There are several methods of replacing multiple missing teeth. You could have a removable partial denture made, you could have a tooth-supported fixed bridge placed, or you could have dental implants. All of these options have their place, but for many patients, implants are the superior replacement option when you’re missing multiple teeth. The following are some things you should know about replacing multiple teeth with implants.
How Are Multiple Implants Placed?
You won’t need an implant for every single tooth. A few implants can hold adjoining teeth in place.
The procedure for placing multiple implants is similar to that of placing one implant. You don’t necessarily need one implant for each missing tooth — just a few implants can hold multiple teeth in place. Four implants can be enough to hold an entire upper or lower teeth.
Your dentist will rst install titanium rods. These will replace some of the missing tooth roots. Later, the dentist will install crowns over the rods to replace the teeth. For example, if you’re having three teeth in a row replaced, your dentist would place two titanium implants, with a gap in between. Then, crowns would be placed over the two implants, with a false tooth in-between, supported by the implants.
Sometimes, the titanium rods are placed in one appointment, and the crowns are placed in a second appointment after your mouth has had some time to heal from the first procedure. However, there are implants that can be placed all in the same day. Your dentist will let you know if you’re a candidate for same-day implants.

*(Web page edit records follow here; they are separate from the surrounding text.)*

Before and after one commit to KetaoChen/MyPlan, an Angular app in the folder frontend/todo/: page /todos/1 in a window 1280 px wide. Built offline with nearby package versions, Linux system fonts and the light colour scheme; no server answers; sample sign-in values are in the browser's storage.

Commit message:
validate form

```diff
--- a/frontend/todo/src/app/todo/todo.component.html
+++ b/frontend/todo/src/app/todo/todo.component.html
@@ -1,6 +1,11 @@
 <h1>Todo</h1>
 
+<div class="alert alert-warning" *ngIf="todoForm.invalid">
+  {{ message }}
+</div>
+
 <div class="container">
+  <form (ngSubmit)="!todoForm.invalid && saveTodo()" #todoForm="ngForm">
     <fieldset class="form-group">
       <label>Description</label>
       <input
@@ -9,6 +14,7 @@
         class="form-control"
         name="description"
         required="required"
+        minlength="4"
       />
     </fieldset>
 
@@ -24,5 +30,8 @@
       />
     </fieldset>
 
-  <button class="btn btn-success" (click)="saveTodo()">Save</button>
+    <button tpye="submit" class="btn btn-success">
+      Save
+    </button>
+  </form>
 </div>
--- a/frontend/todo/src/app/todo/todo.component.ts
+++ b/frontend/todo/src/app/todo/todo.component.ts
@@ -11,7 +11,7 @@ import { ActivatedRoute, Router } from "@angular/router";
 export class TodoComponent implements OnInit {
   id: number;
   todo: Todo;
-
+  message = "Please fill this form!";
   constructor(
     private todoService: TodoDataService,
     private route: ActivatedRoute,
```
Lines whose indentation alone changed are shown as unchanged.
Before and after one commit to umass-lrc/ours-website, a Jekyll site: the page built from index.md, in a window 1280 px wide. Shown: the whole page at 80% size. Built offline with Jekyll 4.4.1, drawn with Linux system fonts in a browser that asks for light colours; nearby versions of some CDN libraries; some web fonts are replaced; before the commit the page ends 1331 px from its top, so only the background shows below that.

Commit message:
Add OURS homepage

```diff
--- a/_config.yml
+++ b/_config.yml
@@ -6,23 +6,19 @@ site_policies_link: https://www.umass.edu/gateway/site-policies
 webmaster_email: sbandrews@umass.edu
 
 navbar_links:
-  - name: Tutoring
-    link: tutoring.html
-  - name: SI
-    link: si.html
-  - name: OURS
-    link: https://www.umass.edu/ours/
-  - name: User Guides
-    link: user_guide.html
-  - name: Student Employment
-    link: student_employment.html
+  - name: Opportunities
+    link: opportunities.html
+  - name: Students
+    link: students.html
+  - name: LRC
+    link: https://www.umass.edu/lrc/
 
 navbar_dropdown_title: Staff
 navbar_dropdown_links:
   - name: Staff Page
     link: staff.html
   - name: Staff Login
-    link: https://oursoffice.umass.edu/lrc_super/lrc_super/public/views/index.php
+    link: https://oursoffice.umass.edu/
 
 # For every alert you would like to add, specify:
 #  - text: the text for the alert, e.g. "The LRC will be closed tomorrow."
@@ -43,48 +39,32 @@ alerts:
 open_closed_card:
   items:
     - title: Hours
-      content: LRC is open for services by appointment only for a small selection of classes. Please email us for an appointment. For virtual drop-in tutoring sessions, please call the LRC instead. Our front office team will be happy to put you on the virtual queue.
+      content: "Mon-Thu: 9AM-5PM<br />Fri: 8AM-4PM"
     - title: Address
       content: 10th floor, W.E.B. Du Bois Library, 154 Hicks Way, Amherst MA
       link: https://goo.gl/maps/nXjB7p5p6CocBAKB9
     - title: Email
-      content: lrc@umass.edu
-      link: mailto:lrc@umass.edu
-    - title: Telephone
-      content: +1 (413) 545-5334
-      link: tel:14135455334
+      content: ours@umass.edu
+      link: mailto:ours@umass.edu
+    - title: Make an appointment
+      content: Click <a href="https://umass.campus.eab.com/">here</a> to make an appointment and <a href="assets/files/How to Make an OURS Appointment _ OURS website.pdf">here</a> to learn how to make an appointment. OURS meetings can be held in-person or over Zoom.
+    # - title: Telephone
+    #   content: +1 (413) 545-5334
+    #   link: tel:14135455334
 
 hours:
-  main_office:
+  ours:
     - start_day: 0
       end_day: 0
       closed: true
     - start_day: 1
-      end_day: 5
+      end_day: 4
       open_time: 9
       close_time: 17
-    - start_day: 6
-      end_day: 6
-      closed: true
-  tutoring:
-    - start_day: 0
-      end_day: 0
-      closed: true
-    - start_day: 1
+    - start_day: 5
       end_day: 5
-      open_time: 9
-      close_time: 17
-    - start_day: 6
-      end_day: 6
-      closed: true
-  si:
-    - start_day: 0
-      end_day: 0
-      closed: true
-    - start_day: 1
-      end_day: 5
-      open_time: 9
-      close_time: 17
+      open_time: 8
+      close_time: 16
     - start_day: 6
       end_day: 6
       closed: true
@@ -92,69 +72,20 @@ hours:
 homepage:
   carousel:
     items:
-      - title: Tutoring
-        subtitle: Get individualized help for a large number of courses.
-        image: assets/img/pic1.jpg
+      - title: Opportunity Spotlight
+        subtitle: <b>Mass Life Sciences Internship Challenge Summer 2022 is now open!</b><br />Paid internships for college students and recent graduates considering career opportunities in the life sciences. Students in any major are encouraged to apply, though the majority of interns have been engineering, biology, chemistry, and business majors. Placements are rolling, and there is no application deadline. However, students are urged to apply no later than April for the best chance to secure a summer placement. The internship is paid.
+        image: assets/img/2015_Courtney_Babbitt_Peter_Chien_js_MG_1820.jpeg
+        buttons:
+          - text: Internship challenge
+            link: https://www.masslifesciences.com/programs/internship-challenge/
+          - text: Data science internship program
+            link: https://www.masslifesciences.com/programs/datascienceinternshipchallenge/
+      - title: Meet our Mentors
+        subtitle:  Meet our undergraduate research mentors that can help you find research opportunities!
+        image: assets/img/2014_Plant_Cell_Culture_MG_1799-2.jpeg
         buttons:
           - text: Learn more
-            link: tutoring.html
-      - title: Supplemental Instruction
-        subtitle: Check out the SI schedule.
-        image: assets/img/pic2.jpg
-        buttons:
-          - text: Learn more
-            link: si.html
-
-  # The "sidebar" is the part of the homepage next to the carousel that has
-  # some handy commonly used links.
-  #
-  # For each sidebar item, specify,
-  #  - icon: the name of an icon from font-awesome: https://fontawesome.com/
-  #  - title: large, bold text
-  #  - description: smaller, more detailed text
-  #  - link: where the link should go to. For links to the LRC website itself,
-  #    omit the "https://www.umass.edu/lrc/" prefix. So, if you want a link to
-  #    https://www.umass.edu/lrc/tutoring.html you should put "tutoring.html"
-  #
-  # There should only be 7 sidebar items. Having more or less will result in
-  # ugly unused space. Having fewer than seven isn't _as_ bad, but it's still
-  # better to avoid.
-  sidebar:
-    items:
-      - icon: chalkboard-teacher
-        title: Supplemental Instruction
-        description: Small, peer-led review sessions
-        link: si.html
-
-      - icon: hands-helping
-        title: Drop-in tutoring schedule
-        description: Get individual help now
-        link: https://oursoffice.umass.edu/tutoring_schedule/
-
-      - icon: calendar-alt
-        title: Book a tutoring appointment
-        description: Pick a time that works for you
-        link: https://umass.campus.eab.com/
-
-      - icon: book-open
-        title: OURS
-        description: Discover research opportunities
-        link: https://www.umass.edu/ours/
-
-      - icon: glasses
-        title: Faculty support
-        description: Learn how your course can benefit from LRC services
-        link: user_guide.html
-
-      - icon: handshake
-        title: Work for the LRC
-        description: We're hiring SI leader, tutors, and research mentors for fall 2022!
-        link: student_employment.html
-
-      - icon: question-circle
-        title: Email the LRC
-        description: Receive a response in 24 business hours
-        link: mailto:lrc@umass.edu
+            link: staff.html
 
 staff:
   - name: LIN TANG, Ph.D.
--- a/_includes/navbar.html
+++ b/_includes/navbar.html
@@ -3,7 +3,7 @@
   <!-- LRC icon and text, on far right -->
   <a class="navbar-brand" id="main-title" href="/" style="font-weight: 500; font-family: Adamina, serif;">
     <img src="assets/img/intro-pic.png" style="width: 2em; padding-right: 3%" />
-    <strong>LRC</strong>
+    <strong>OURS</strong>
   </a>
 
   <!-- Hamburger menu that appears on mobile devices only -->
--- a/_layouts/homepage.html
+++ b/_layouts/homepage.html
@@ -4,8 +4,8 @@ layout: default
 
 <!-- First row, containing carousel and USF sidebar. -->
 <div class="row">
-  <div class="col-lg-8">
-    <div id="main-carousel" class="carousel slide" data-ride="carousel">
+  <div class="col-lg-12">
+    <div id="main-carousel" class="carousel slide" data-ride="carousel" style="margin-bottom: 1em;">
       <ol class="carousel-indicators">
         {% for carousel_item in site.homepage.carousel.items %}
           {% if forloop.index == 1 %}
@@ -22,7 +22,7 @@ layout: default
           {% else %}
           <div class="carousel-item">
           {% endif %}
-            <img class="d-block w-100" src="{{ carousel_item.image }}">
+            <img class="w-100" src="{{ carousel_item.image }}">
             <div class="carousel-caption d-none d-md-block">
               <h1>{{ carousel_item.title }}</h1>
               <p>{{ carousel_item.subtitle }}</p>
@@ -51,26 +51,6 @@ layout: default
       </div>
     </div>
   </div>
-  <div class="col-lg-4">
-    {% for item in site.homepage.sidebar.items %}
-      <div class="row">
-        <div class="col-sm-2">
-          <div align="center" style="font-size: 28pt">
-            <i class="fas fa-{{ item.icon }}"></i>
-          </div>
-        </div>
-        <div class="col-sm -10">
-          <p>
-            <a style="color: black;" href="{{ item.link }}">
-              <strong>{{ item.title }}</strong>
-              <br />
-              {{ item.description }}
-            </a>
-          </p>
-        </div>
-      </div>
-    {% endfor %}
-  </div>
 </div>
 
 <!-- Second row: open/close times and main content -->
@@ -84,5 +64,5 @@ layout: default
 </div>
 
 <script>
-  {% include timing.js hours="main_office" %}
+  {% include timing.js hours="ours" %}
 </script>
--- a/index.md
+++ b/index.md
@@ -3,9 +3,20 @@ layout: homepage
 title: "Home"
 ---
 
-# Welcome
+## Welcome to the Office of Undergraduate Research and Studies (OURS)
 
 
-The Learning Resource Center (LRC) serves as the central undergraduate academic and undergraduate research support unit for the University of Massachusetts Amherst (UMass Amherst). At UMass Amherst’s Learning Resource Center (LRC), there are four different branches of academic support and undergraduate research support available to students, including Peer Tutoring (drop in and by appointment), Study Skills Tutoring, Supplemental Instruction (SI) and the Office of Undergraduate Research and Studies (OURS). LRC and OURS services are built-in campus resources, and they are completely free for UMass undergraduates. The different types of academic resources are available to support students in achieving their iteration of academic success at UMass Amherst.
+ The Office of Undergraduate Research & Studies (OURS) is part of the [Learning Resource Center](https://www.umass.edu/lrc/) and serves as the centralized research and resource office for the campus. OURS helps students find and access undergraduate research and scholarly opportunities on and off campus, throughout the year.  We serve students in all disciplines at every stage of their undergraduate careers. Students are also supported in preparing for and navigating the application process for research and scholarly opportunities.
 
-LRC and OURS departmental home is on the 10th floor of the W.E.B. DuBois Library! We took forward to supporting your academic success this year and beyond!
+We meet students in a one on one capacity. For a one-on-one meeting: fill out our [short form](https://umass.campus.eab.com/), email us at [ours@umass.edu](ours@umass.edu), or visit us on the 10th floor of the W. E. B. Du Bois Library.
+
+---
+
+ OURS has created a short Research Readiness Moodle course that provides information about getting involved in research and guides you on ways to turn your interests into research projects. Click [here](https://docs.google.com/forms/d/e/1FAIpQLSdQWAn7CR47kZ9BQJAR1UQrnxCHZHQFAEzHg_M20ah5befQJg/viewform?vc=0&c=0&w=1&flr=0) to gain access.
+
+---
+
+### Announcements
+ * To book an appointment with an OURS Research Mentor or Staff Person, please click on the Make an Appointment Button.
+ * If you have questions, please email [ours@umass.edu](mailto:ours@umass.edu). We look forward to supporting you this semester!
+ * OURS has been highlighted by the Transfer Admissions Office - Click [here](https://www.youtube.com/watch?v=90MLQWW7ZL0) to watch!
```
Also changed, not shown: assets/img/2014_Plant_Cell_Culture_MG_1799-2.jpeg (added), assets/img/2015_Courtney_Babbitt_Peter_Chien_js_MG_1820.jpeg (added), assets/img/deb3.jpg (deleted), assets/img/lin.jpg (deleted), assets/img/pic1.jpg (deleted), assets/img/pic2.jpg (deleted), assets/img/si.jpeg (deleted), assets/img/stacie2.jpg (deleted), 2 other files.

Why Are Implants A Better Option?
Only your dentist will be able to tell that you have implants — to casual observers, they’ll look like your natural teeth.
There are a couple of reasons implants are a better tooth-replacement option than dentures or a tooth-supported bridge. The feel, look, and function of dental implants is the closest you can get to natural teeth. You’ll have roughly the same amount of bite power with your implants that you had with your natural teeth, and no one looking at your smile will be able to tell the difference between the implants and your natural teeth.
Dentures can slip or move in your mouth, and tooth-supported bridges may damage the adjacent teeth that they’re attached to, leading to more dental work down the road. Neither a bridge nor a denture will restore your bite power as well as implants will — you’ll have more difficulty chewing your favorite foods.
Most importantly, dental implants can help prevent bone loss in your jaw. The titanium rods do the work that your tooth roots used to do, stimulating the bone to encourage growth. Both bridges and dentures sit on top of the gum, with no root replacement, so they can’t stimulate the jaw bone. Without stimulation, you’ll experience bone loss that can cause cosmetic, dental, and physical health problems.
What About The Cost?
Don’t write o implants because of the cost. While implants may be more expensive in the short-term, dentures and bridges will most likely need repair and replacement down the road, while properly cared for dental implants can last for the rest of your life. That makes implants a more cost-effective option in the long run.
Only your dentist can tell you if you’re a candidate for dental implants. If you have missing teeth, contact us to request information about tooth replacement.